(THE PROBLEM): Each entry is to be given again exactly; drop the images.

——

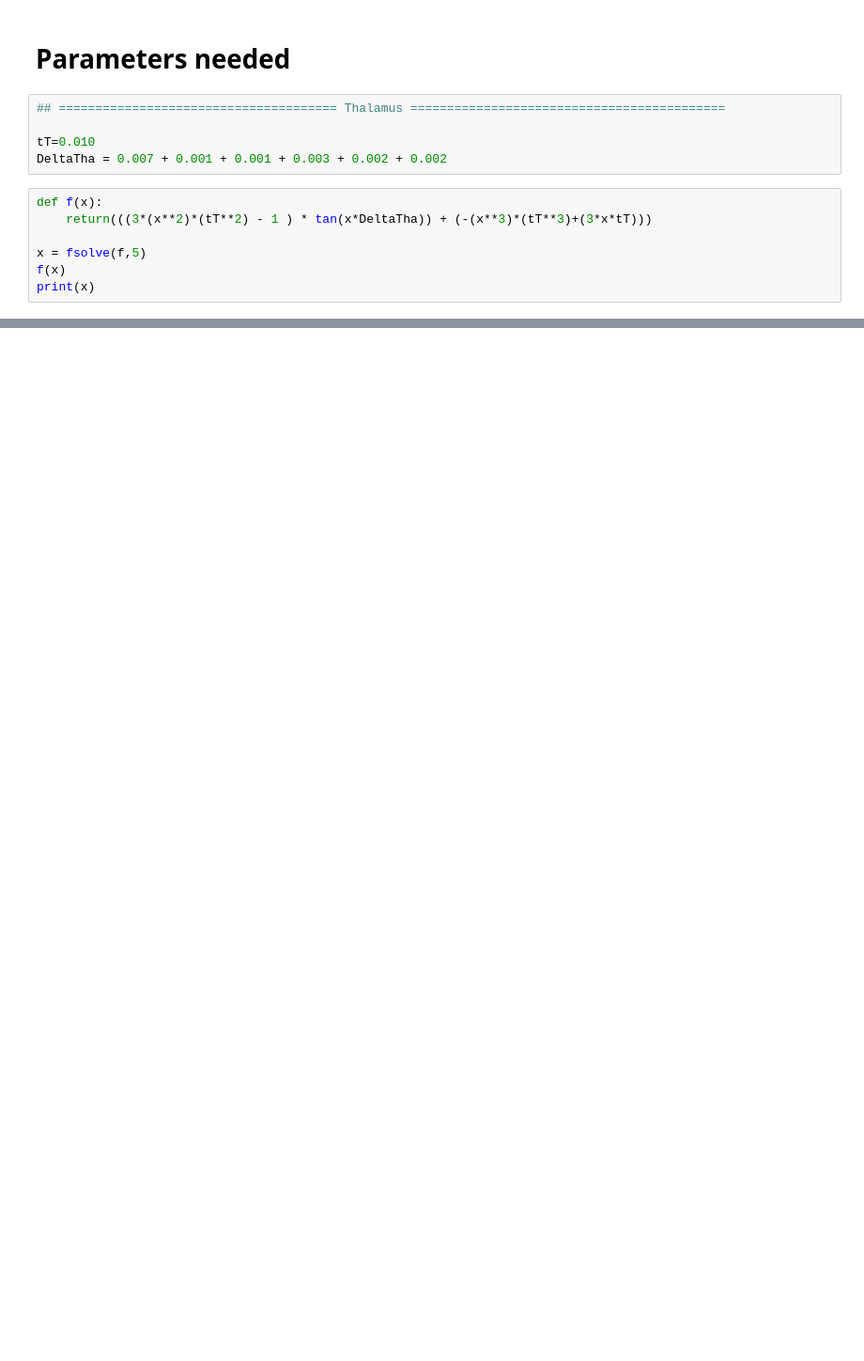
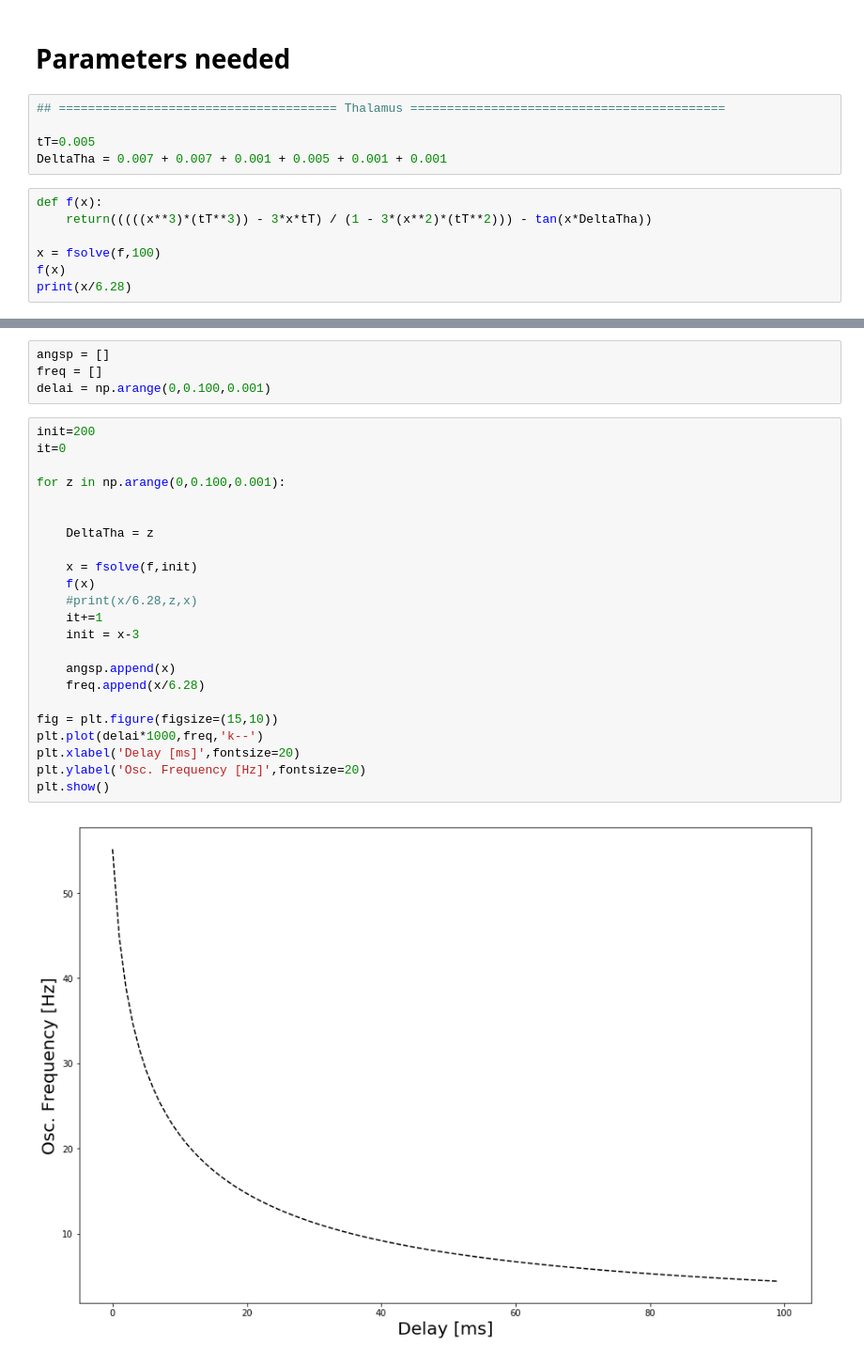
Before and after one commit to YacineOb/BasalGangliaModel2017, a Jupyter notebook: MsnTha_Diagram_resolution.ipynb, the cells around one changed output, grey strips where cells are left out. Shown at 94% size. Drawn from its saved outputs; the diff is of its cells as text; blank space fills up the shorter version.

```diff
--- a/MsnTha_Diagram_resolution.ipynb
+++ b/MsnTha_Diagram_resolution.ipynb
@@ -25,13 +14,13 @@ def data_dir(dir="os.getcwd()"):   # will create the files needed to store value
 # %%
 ## ====================================== Thalamus ===========================================
 
-tT=0.010
-DeltaTha = 0.007 + 0.001 + 0.001 + 0.003 + 0.002 + 0.002
+tT=0.005
+DeltaTha = 0.007 + 0.007 + 0.001 + 0.005 + 0.001 + 0.001
 # %%
 def f(x):
-    return(((3*(x**2)*(tT**2) - 1 ) * tan(x*DeltaTha)) + (-(x**3)*(tT**3)+(3*x*tT)))
+    return(((((x**3)*(tT**3)) - 3*x*tT) / (1 - 3*(x**2)*(tT**2))) - tan(x*DeltaTha))
 
-x = fsolve(f,5)
+x = fsolve(f,100)
 f(x)
-print(x)
+print(x/6.28)
 # %% [output]
@@ -38,0 +30,29 @@ print(x)
+# %%
+angsp = []
+freq = []
+delai = np.arange(0,0.100,0.001)
+# %%
+init=200
+it=0
+
+for z in np.arange(0,0.100,0.001):
+
+
+    DeltaTha = z
+
+    x = fsolve(f,init)
+    f(x)
+    #print(x/6.28,z,x)
+    it+=1
+    init = x-3
+
+    angsp.append(x)
+    freq.append(x/6.28)
+
+fig = plt.figure(figsize=(15,10))
+plt.plot(delai*1000,freq,'k--')
+plt.xlabel('Delay [ms]',fontsize=20)
+plt.ylabel('Osc. Frequency [Hz]',fontsize=20)
+plt.show()
+# %% [output]
+[figure, added]
```
Also changed, not shown: parts of 11 cells of this notebook, 4 other files.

——

(REPLY TO THE EXERCISE):
Before and after one commit to YacineOb/BasalGangliaModel2017, a Jupyter notebook: MsnTha_Diagram_resolution.ipynb, the cells around one changed output, grey strips where cells are left out. Shown at 94% size. Drawn from its saved outputs; the diff is of its cells as text; blank space fills up the shorter version.

```diff
--- a/MsnTha_Diagram_resolution.ipynb
+++ b/MsnTha_Diagram_resolution.ipynb
@@ -25,13 +14,13 @@ def data_dir(dir="os.getcwd()"):   # will create the files needed to store value
 # %%
 ## ====================================== Thalamus ===========================================
 
-tT=0.010
-DeltaTha = 0.007 + 0.001 + 0.001 + 0.003 + 0.002 + 0.002
+tT=0.005
+DeltaTha = 0.007 + 0.007 + 0.001 + 0.005 + 0.001 + 0.001
 # %%
 def f(x):
-    return(((3*(x**2)*(tT**2) - 1 ) * tan(x*DeltaTha)) + (-(x**3)*(tT**3)+(3*x*tT)))
+    return(((((x**3)*(tT**3)) - 3*x*tT) / (1 - 3*(x**2)*(tT**2))) - tan(x*DeltaTha))
 
-x = fsolve(f,5)
+x = fsolve(f,100)
 f(x)
-print(x)
+print(x/6.28)
 # %% [output]
@@ -38,0 +30,29 @@ print(x)
+# %%
+angsp = []
+freq = []
+delai = np.arange(0,0.100,0.001)
+# %%
+init=200
+it=0
+
+for z in np.arange(0,0.100,0.001):
+
+
+    DeltaTha = z
+
+    x = fsolve(f,init)
+    f(x)
+    #print(x/6.28,z,x)
+    it+=1
+    init = x-3
+
+    angsp.append(x)
+    freq.append(x/6.28)
+
+fig = plt.figure(figsize=(15,10))
+plt.plot(delai*1000,freq,'k--')
+plt.xlabel('Delay [ms]',fontsize=20)
+plt.ylabel('Osc. Frequency [Hz]',fontsize=20)
+plt.show()
+# %% [output]
+[figure, added]
```
Also changed, not shown: parts of 11 cells of this notebook, 4 other files.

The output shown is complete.